Former Chief of Chinese Liquor Giant Gets Life in Prison for Taking Bribes
What’s new: Yuan Renguo, former chairman of China’s leading liquor maker Kweichow Moutai Group, was sentenced Thursday to life in prison for taking bribes.
Yuan illegally accepted cash and properties worth 112.9 million yuan ($17.5 million) while occupying executive posts at Moutai from 1994 to 2018 to help others in obtaining Moutai distribution rights, the Intermediate People’s Court of Guiyang ruled Thursday.
Yuan, 65, became chairman of Moutai in 2011. In May 2018, he abruptly resigned. He was under investigation the following year in connection with a probe of Wang Xiaoguang, former Guizhou vice governor, and Wang Sanyun, former party chief of neighboring Gansu province.

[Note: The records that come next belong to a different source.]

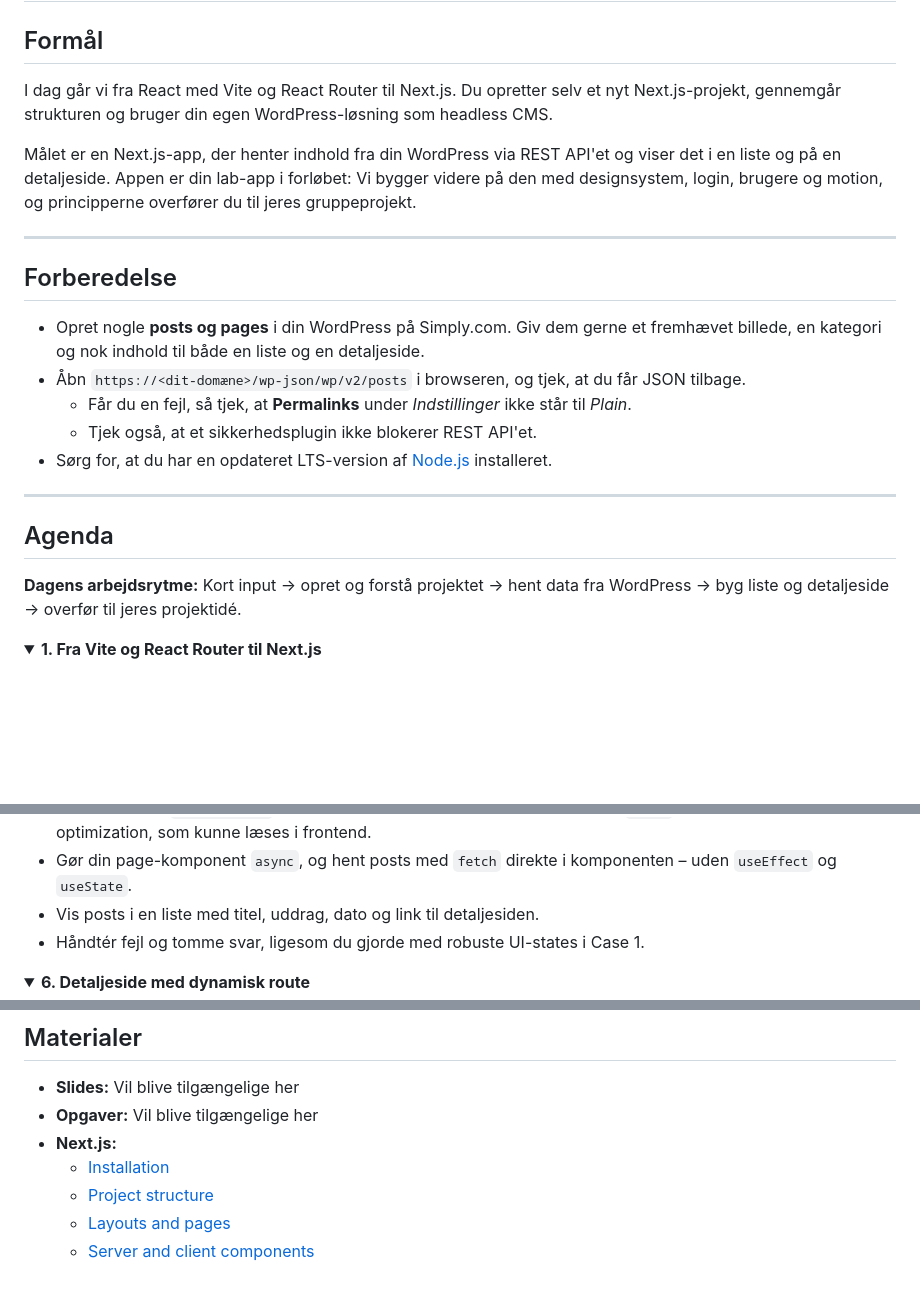
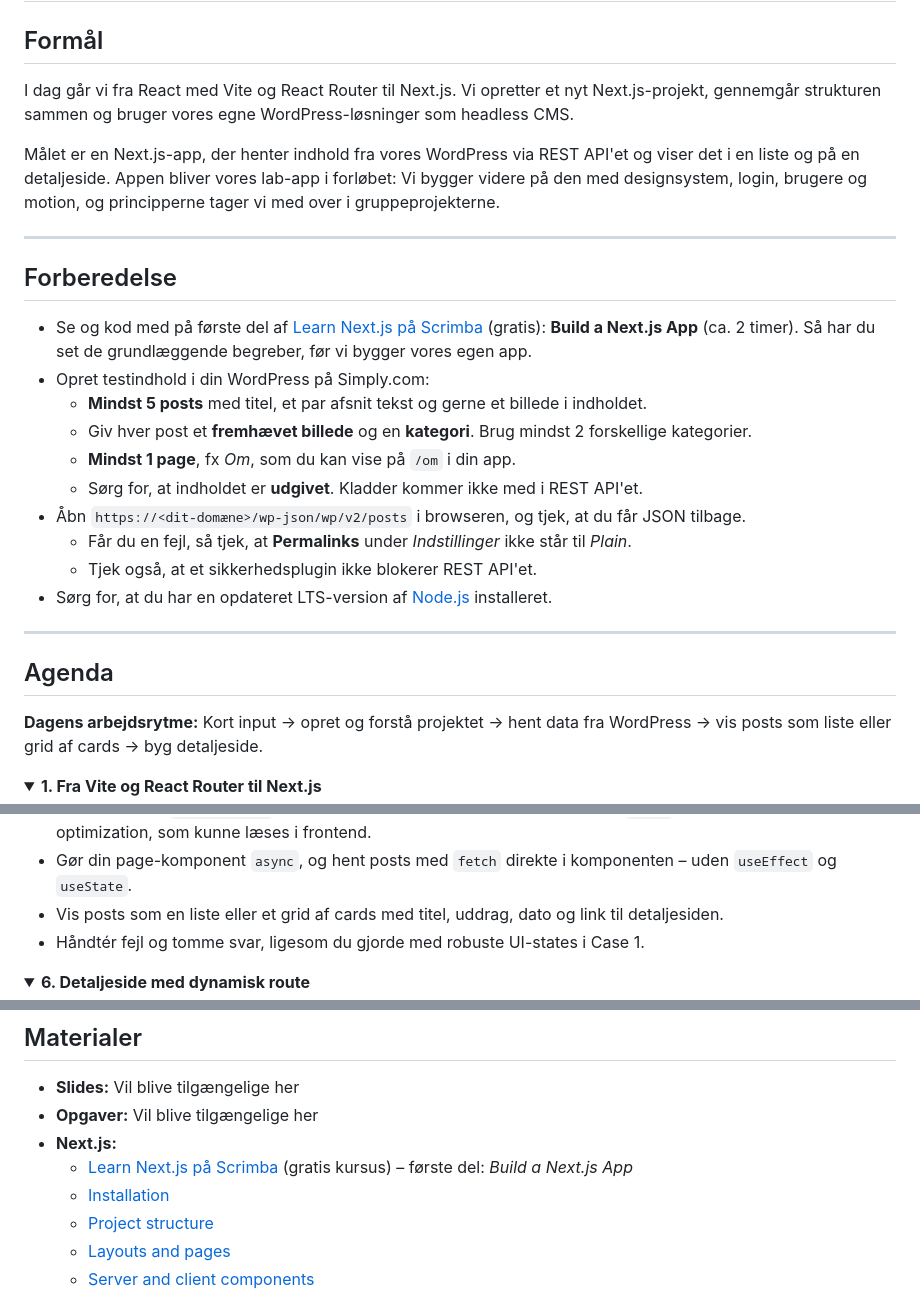
Before and after one commit to cederdorff/mdu-e25ixd, a Markdown page: undervisning/dynamic-user-interface/race-08-2026-10-26-nextjs-og-headless-wordpress.md, 3 parts joined by grey strips. Rendered like a GitHub page; folded sections open; blank space fills up the shorter version.

Commit message:
Refine content and structure for Next.js and headless WordPress session, enhancing preparation and agenda details

```diff
--- a/undervisning/dynamic-user-interface/race-08-2026-10-26-nextjs-og-headless-wordpress.md
+++ b/undervisning/dynamic-user-interface/race-08-2026-10-26-nextjs-og-headless-wordpress.md
@@ -2,17 +2,22 @@
 
 ## Formål
 
-I dag går vi fra React med Vite og React Router til Next.js. Du opretter selv et nyt Next.js-projekt, gennemgår strukturen og bruger din egen WordPress-løsning som headless CMS.
+I dag går vi fra React med Vite og React Router til Next.js. Vi opretter et nyt Next.js-projekt, gennemgår strukturen sammen og bruger vores egne WordPress-løsninger som headless CMS.
 
-Målet er en Next.js-app, der henter indhold fra din WordPress via REST API'et og viser det i en liste og på en detaljeside. Appen er din lab-app i forløbet: Vi bygger videre på den med designsystem, login, brugere og motion, og principperne overfører du til jeres gruppeprojekt.
+Målet er en Next.js-app, der henter indhold fra vores WordPress via REST API'et og viser det i en liste og på en detaljeside. Appen bliver vores lab-app i forløbet: Vi bygger videre på den med designsystem, login, brugere og motion, og principperne tager vi med over i gruppeprojekterne.
 
 <hr style="margin: 2rem 0;">
 
 ## Forberedelse
 
-- Opret nogle **posts og pages** i din WordPress på Simply.com. Giv dem gerne et fremhævet billede, en kategori og nok indhold til både en liste og en detaljeside.
+- Se og kod med på første del af [Learn Next.js på Scrimba](https://scrimba.com/learn-nextjs-c02moisq6a) (gratis): **Build a Next.js App** (ca. 2 timer). Så har du set de grundlæggende begreber, før vi bygger vores egen app.
+- Opret testindhold i din WordPress på Simply.com:
+  - **Mindst 5 posts** med titel, et par afsnit tekst og gerne et billede i indholdet.
+  - Giv hver post et **fremhævet billede** og en **kategori**. Brug mindst 2 forskellige kategorier.
+  - **Mindst 1 page**, fx _Om_, som du kan vise på `/om` i din app.
+  - Sørg for, at indholdet er **udgivet**. Kladder kommer ikke med i REST API'et.
 - Åbn `https://<dit-domæne>/wp-json/wp/v2/posts` i browseren, og tjek, at du får JSON tilbage.
-  - Får du en fejl, så tjek, at **Permalinks** under *Indstillinger* ikke står til *Plain*.
+  - Får du en fejl, så tjek, at **Permalinks** under _Indstillinger_ ikke står til _Plain_.
   - Tjek også, at et sikkerhedsplugin ikke blokerer REST API'et.
 - Sørg for, at du har en opdateret LTS-version af [Node.js](https://nodejs.org/) installeret.
 
@@ -20,7 +25,7 @@ Målet er en Next.js-app, der henter indhold fra din WordPress via REST API'et o
 
 ## Agenda
 
-**Dagens arbejdsrytme:** Kort input → opret og forstå projektet → hent data fra WordPress → byg liste og detaljeside → overfør til jeres projektidé.
+**Dagens arbejdsrytme:** Kort input → opret og forstå projektet → hent data fra WordPress → vis posts som liste eller grid af cards → byg detaljeside.
 
 <details style="margin-left: 1.5rem;">
 <summary><strong>1. Fra Vite og React Router til Next.js</strong></summary>
@@ -68,7 +73,7 @@ Målet er en Next.js-app, der henter indhold fra din WordPress via REST API'et o
 <li>Gem din WordPress-URL i <code>.env.local</code>, fx <code>WORDPRESS_URL=https://dit-domæne.dk</code>, og dokumentér variablen i <code>.env.example</code>.</li>
 <li>Variabler uden <code>NEXT_PUBLIC_</code> kan kun læses på serveren. Sammenlign med <code>VITE_</code>-variablerne fra Product optimization, som kunne læses i frontend.</li>
 <li>Gør din page-komponent <code>async</code>, og hent posts med <code>fetch</code> direkte i komponenten – uden <code>useEffect</code> og <code>useState</code>.</li>
-<li>Vis posts i en liste med titel, uddrag, dato og link til detaljesiden.</li>
+<li>Vis posts som en liste eller et grid af cards med titel, uddrag, dato og link til detaljesiden.</li>
 <li>Håndtér fejl og tomme svar, ligesom du gjorde med robuste UI-states i Case 1.</li>
 </ul>
 </details>
@@ -99,6 +104,7 @@ Målet er en Next.js-app, der henter indhold fra din WordPress via REST API'et o
 - **Slides:** Vil blive tilgængelige her
 - **Opgaver:** Vil blive tilgængelige her
 - **Next.js:**
+  - [Learn Next.js på Scrimba](https://scrimba.com/learn-nextjs-c02moisq6a) (gratis kursus) – første del: _Build a Next.js App_
   - [Installation](https://nextjs.org/docs/app/getting-started/installation)
   - [Project structure](https://nextjs.org/docs/app/getting-started/project-structure)
   - [Layouts and pages](https://nextjs.org/docs/app/getting-started/layouts-and-pages)
```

The background: Moutai’s namesake beverage, known as China’s “national liquor,” is often served at Chinese state banquets and presented as a diplomatic gift. The product is often in short supply as it originally could be sold only through dealers with distribution rights granted by the company. It has been an open secret for years that local and central government officials obtained the liquor or distribution rights from Moutai executives.
Wang, the former vice governor of Guizhou province, was close to Yuan, according to a 2020 documentary by state broadcaster China Central Television. In 2009, Yuan handed out lucrative Moutai distribution licenses to Wang and his relatives in exchange for favors from the government, CCTV reported. Wang and his family made more than 40 million yuan of profits in seven years through the distribution licenses.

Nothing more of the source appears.